*** Block opens ***
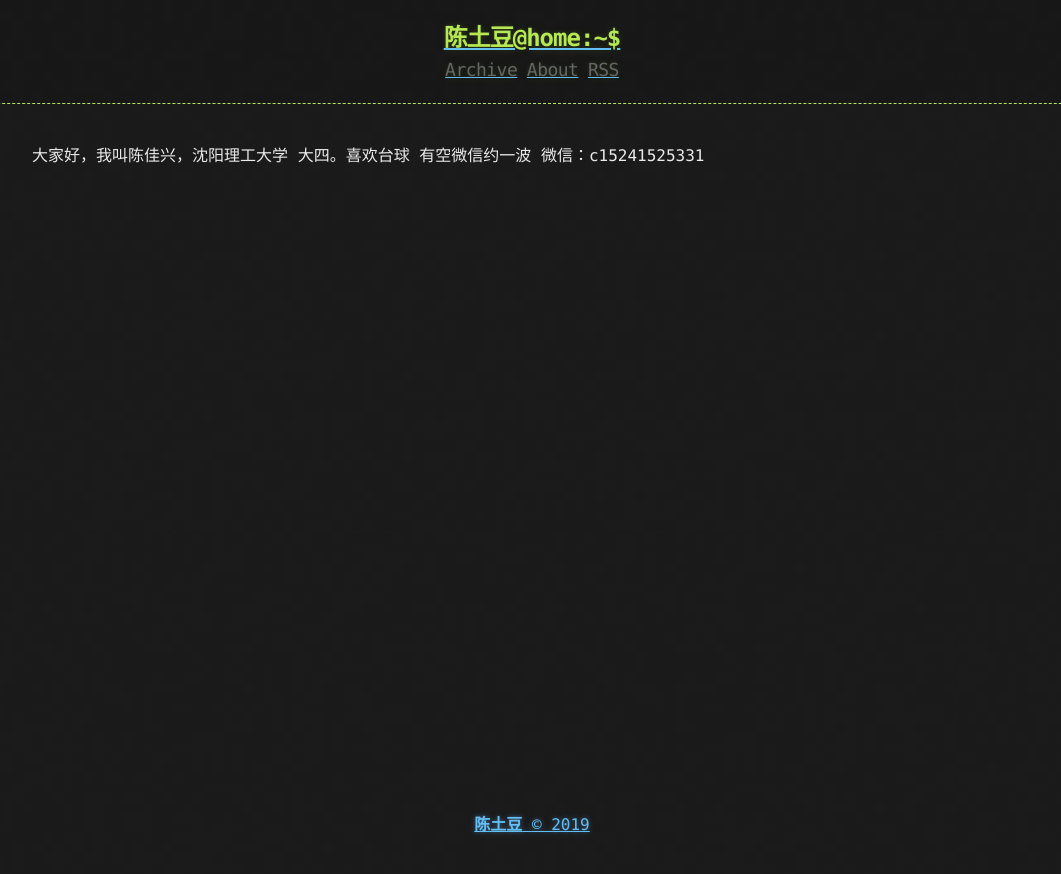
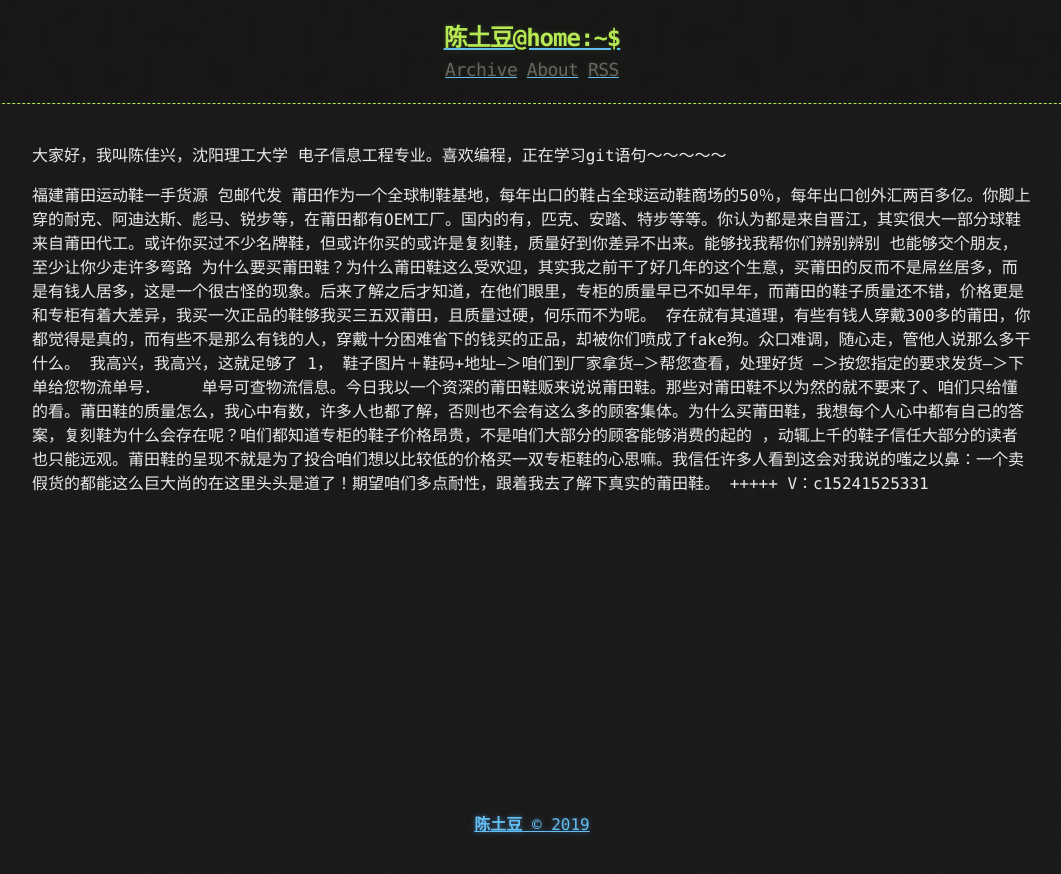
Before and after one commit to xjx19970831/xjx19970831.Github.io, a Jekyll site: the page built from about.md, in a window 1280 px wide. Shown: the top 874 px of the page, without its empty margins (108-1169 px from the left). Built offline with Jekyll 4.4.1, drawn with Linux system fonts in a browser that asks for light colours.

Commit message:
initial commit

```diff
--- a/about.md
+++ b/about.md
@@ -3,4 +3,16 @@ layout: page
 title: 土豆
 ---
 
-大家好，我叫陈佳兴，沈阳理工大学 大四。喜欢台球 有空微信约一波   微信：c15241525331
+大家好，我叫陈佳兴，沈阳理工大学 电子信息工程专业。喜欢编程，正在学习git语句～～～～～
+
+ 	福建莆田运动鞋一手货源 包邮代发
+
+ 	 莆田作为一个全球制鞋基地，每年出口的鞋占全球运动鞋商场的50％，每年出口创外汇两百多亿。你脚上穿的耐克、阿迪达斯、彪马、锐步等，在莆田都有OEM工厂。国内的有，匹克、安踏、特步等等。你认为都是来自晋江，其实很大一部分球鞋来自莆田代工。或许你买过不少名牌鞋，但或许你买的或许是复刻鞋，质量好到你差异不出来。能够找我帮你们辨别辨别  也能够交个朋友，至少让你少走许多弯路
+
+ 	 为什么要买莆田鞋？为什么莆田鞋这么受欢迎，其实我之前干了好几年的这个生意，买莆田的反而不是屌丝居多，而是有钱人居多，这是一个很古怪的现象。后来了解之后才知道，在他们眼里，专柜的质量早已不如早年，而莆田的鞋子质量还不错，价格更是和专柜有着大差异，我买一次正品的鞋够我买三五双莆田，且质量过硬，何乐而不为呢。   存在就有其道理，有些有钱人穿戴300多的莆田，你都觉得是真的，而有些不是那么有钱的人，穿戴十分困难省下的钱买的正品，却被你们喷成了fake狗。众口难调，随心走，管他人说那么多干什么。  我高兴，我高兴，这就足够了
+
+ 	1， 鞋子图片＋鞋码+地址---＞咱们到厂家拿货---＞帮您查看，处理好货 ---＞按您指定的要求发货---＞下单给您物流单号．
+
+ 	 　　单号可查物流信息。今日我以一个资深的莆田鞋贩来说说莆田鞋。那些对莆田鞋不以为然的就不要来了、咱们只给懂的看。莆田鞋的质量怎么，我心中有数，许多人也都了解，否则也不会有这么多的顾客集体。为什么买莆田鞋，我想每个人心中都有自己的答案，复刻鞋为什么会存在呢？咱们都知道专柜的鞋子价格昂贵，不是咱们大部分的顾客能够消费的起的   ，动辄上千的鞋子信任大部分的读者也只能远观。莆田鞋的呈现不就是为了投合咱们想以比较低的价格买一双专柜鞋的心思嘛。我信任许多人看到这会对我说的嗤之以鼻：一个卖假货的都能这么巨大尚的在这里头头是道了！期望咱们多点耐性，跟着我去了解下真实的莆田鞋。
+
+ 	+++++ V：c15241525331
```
*** Block closes ***
*** Block opens ***
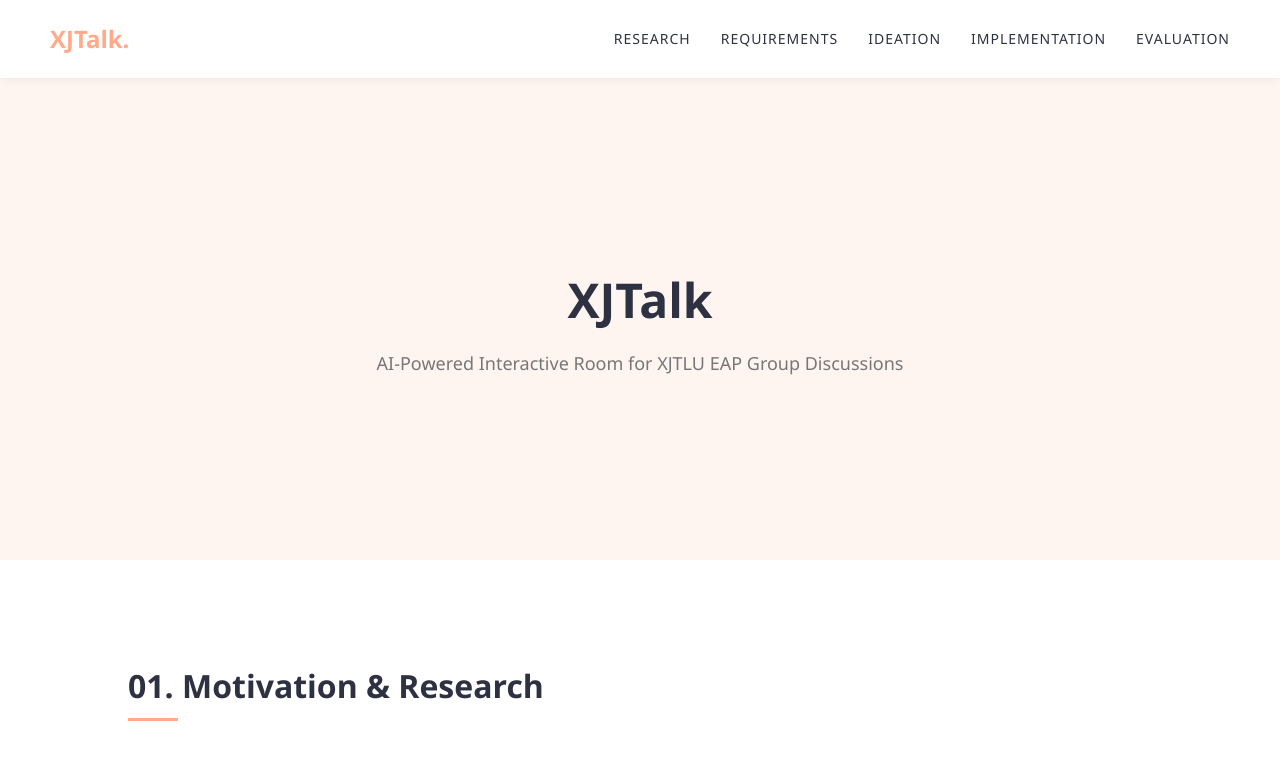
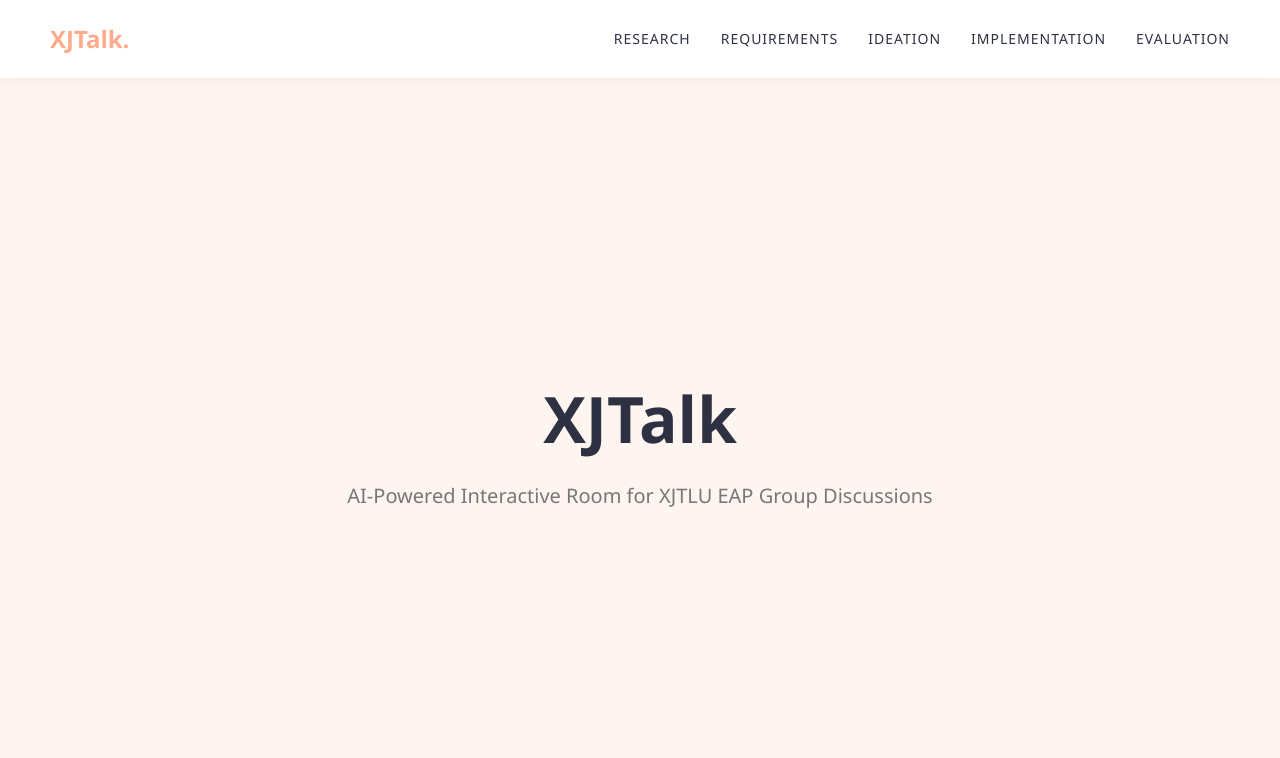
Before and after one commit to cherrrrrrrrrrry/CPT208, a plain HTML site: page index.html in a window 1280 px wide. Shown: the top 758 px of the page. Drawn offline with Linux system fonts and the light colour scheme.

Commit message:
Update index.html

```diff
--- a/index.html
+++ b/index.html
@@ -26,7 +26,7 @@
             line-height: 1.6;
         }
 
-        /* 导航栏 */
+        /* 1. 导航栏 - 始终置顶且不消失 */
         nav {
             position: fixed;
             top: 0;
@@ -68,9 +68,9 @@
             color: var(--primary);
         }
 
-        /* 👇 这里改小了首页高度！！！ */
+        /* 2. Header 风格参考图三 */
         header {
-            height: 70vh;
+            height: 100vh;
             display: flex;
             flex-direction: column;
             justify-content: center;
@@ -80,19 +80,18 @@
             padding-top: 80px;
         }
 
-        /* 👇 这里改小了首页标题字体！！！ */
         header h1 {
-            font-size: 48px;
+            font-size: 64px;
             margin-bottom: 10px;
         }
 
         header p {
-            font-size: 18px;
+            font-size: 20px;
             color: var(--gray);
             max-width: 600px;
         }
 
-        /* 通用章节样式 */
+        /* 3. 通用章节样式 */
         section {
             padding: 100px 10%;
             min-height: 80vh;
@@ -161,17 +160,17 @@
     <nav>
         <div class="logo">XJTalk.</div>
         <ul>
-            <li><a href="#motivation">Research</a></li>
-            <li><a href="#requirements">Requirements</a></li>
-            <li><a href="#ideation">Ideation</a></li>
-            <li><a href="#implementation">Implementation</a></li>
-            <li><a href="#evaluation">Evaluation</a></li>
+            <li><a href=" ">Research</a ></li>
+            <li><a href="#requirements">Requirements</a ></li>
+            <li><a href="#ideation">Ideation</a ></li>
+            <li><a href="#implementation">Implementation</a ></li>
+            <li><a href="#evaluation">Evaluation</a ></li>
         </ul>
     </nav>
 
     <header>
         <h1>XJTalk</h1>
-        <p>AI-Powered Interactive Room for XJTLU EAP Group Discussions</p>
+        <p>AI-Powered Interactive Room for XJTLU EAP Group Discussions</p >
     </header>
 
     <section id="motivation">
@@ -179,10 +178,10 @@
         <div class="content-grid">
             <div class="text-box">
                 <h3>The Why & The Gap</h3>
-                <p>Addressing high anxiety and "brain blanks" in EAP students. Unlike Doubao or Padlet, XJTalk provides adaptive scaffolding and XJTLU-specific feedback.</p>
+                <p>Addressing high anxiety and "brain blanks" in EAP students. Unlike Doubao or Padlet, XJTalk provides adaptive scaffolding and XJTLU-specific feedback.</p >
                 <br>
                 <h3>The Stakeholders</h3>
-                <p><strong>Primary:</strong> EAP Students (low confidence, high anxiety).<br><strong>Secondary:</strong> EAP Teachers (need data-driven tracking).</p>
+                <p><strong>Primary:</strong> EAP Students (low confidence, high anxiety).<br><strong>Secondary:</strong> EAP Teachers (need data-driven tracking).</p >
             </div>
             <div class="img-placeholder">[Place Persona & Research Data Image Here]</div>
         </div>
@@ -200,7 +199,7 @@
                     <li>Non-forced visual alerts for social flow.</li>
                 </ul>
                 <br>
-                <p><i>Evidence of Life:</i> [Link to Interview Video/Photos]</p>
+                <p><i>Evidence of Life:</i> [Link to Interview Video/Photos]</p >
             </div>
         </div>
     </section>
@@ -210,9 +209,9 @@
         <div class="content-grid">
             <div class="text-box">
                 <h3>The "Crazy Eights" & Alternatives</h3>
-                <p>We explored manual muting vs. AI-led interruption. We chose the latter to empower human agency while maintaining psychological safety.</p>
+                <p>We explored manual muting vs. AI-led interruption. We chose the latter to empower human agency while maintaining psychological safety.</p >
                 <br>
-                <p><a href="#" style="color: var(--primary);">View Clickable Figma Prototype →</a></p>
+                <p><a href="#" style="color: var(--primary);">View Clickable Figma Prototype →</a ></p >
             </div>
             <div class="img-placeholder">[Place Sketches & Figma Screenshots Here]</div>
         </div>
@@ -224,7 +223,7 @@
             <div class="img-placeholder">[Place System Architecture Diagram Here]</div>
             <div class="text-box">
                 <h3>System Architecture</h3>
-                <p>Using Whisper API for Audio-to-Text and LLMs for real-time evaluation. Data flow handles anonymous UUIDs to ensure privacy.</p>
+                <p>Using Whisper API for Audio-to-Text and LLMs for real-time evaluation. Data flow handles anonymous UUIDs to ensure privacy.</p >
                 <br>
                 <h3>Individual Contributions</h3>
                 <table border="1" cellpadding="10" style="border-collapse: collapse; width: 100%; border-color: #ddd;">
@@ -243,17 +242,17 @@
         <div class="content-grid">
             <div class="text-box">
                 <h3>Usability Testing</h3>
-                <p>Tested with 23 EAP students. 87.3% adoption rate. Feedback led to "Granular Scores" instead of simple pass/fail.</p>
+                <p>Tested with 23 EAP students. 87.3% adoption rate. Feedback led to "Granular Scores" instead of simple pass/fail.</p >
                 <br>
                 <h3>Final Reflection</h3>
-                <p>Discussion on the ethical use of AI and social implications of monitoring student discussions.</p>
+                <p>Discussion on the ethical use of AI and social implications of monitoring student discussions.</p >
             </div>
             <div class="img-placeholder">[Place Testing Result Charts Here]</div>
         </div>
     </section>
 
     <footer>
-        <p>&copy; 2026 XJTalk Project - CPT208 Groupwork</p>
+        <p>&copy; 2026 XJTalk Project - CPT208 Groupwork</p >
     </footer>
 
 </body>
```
*** Block closes ***
### Exercise objective
Filter the listing by the string "href"; copy each matching line.

### Exercise solution
-            <li><a href="#motivation">Research</a></li>
-            <li><a href="#requirements">Requirements</a></li>
-            <li><a href="#ideation">Ideation</a></li>
-            <li><a href="#implementation">Implementation</a></li>
-            <li><a href="#evaluation">Evaluation</a></li>
+            <li><a href=" ">Research</a ></li>
+            <li><a href="#requirements">Requirements</a ></li>
+            <li><a href="#ideation">Ideation</a ></li>
+            <li><a href="#implementation">Implementation</a ></li>
+            <li><a href="#evaluation">Evaluation</a ></li>
-                <p><a href="#" style="color: var(--primary);">View Clickable Figma Prototype →</a></p>
+                <p><a href="#" style="color: var(--primary);">View Clickable Figma Prototype →</a ></p >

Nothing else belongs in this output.